And down go the Rangers...
Sabres 5, Rangers 4
Buffalo wins series 4-2
For the first time I can remember, I was glad to see the New York Rangers in the playoffs and playing well this season.
Growing up in Western Canada, home to hockey's purported "small markets," it's funny how the Blueshirts from Broadway came to represent the NHL's big-town baddies — the money-grubbing ghouls who took the Cup from the Canucks in 1994 and helped create the half-season lockout the following season.
That's a pretty silly, simplified way of looking at the marquee team in the United States' biggest market, but I think for a lot of Canadian hockey fans, that's the way it is.
Or was, anyway.
Not that it mattered, not for a long time. New York has been downright awful and out of it for most of the past 13 years since winning that lone championship, missing the playoffs for eight consecutive seasons before returning to the dance last year for a feeble, four-game exit at the hands of the Devils.
But without the benefits of hockey's biggest payroll, the Rangers have become somewhat of an underdog — and a (gasp) fairly well-managed one at that. GM Glen Sather has assembled a pretty workmanlike cast, especially on the blue line, and a few key additions in Brendan Shanahan and Sean Avery have dramatically increased the sandpaper content on this team.
Add in the fact that Jaromir Jagr, 35, had what was his best season in six or seven years after flaming out last April, and, well, there was a lot to like in New York this postseason. Add in a burgeoning star in goal in Henrik Lundqvist and a passionate hometown crowd packing Madison Square Gardens and that's a team I can get behind.
Or at the very least watch on television a few times a week.
Yesterday's game against the Buffalo Sabres, the top team in hockey, was a good example of these reborn Rangers, as even down 4-2 midway through the game, New York continued to press and crawl back into the game.
It eventually took a beautiful/unrepeatable redirection from Jochen Hecht with 5:10 remaining in the game to really take the wind out of the Rangers' sails (although a late marker by Michael Nylander made it interesting about two minutes later).
In fact, this series was so close that it took a buzzer beater of a goal by Chris Drury in Game 5 to keep the Rangers from taking a 3-2 lead heading home, a situation where you'd have to favour the sixth-seeded underdogs. Despite the fact Buffalo ultimately won in six games, this was as close a match-up as we'll see in Round 2, something for which coach Tom Renney and his club deserve at least a pat on the back for.
There was, for the first time in a long, long time, a lot of heart on display at MSG this spring, so much so that some of hockey's top pundits are now murmuring as to the possibility of Sather adding that one final piece — a No. 1 blueliner — and pushing his club into the 'elite' of the Eastern Conference.

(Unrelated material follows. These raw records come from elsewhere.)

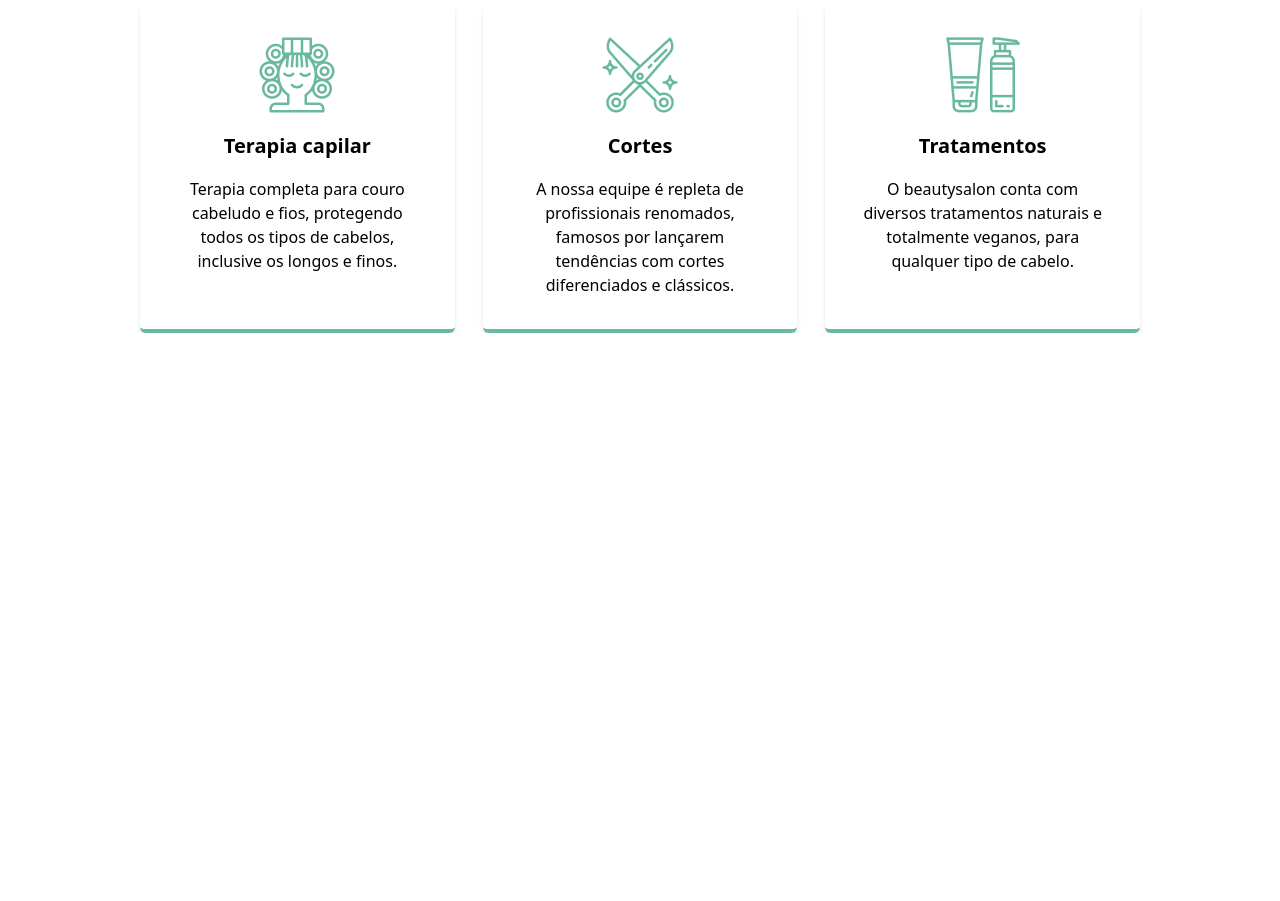
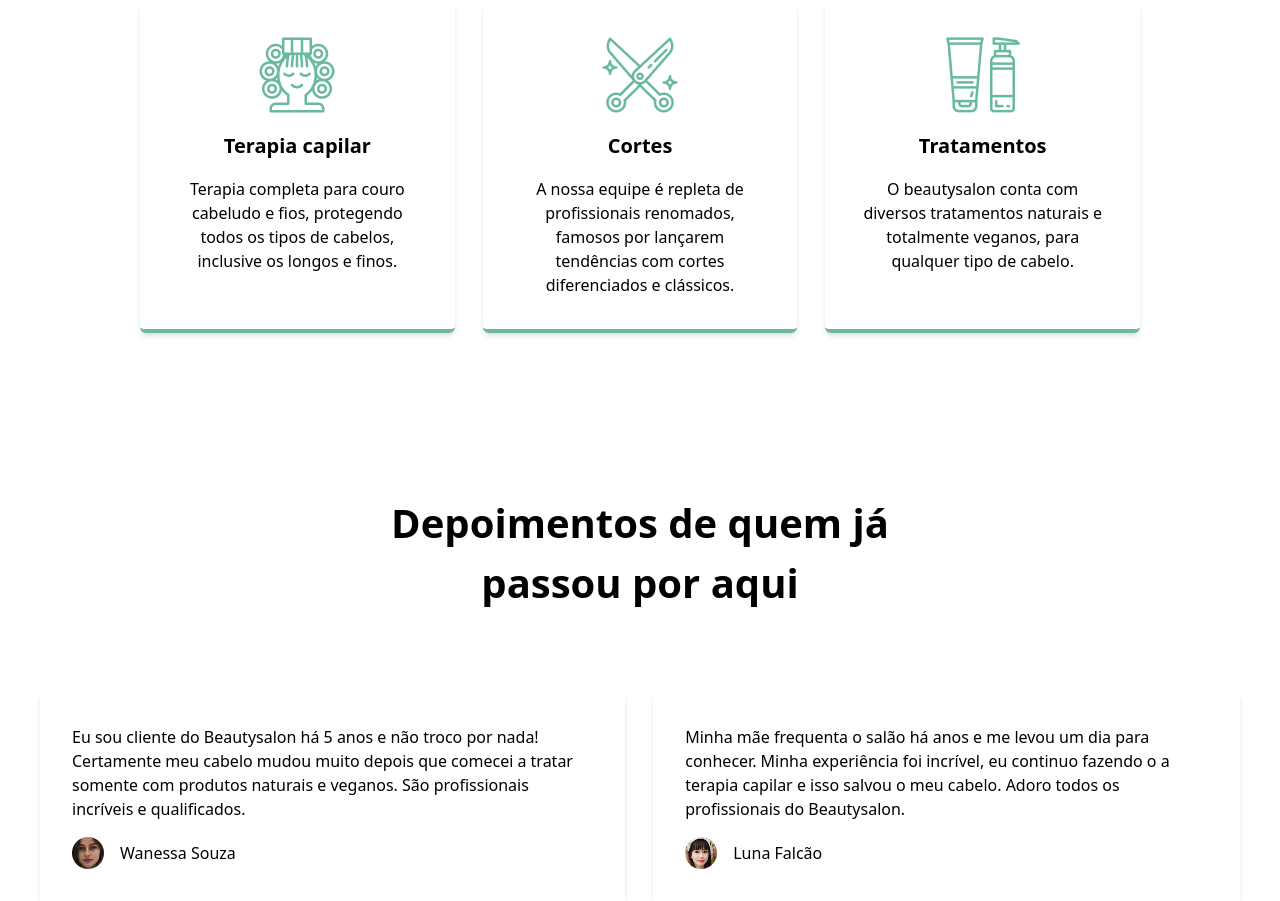
Before and after one commit to rizoshka12210/homework-11, a website: page index.html in a window 1280 px wide. Shown: the part 1551-2452 px from the top of the page. Before the commit the page ends 1884 px from the top, so only its background shows below. Drawn offline with Linux system fonts and the light colour scheme.

Commit message:
tred: comments of usres

```diff
--- a/index.html
+++ b/index.html
@@ -65,6 +65,26 @@
         </div>
     </section>
 
+    <section class="max-w-300 m-auto flex flex-col justify-around items-center mt-40">
+        <h1 class="text-[40px] font-bold text-center">Depoimentos de quem já <br> passou por aqui</h1>
+        <div class="flex gap-7">
+        <aside class="max-w-150 flex flex-col justify-start items-start mt-20 shadow-md p-8">
+            <p>Eu sou cliente do Beautysalon há 5 anos e não troco por nada! Certamente meu cabelo mudou muito depois que comecei a tratar somente com produtos naturais e veganos. São profissionais incríveis e qualificados.</p>
+            <div class="flex justify-center items-center gap-4 pt-4 box-border ">
+            <img src="./photo/Img-3.png" alt="">
+            <p>Wanessa Souza</p>
+            </div>
+        </aside>
+        <aside class="max-w-150 flex flex-col justify-start items-start mt-20 shadow-md p-8">
+            <p>Minha mãe frequenta o salão há anos e me levou um dia para conhecer. Minha experiência foi incrível, eu continuo fazendo o a terapia capilar e isso salvou o meu cabelo. Adoro todos os profissionais do Beautysalon.</p>
+            <div class="flex justify-center items-center gap-4 pt-4 box-border ">
+            <img src="./photo/Img-4.png" alt="">
+            <p>Luna Falcão</p>
+            </div>
+        </aside>
+        </div>
+    </section>
+
 
 </body>
 </html>
```
Also changed, not shown: photo/Dots.png (added), photo/Img-3.png (added), photo/Img-4.png (added), src/output.css.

Shanahan's the only key cog set to become an unrestricted free agent on July 1, but given the year he enjoyed with Jagr and friends, my guess is he's there to stay for another go at it in the Big Apple.
And why not? Suddenly, things are looking up in New York.
These baddies are good again.